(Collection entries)
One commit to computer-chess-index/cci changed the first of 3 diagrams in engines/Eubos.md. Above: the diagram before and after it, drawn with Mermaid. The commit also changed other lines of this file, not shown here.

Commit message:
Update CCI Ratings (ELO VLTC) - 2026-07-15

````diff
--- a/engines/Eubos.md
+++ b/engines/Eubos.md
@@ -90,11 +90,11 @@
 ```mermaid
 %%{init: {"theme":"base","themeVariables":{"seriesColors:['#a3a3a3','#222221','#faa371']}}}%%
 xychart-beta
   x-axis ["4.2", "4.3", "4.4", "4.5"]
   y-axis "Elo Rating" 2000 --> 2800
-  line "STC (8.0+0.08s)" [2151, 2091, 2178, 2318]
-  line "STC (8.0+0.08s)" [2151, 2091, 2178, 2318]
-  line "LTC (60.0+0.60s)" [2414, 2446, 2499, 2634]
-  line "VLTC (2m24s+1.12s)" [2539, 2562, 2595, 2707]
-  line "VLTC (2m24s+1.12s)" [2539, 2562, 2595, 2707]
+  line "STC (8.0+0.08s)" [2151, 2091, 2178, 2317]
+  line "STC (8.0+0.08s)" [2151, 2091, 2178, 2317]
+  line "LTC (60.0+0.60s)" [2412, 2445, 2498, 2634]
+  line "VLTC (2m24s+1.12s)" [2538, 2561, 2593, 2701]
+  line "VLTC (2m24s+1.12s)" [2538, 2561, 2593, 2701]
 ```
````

EXERCISE :: Look over the entries for "Eubos", then copy every line that includes that string.

SOLUTION TO THE PROBLEM ::
One commit to computer-chess-index/cci changed the first of 3 diagrams in engines/Eubos.md. Above: the diagram before and after it, drawn with Mermaid. The commit also changed other lines of this file, not shown here.
--- a/engines/Eubos.md
+++ b/engines/Eubos.md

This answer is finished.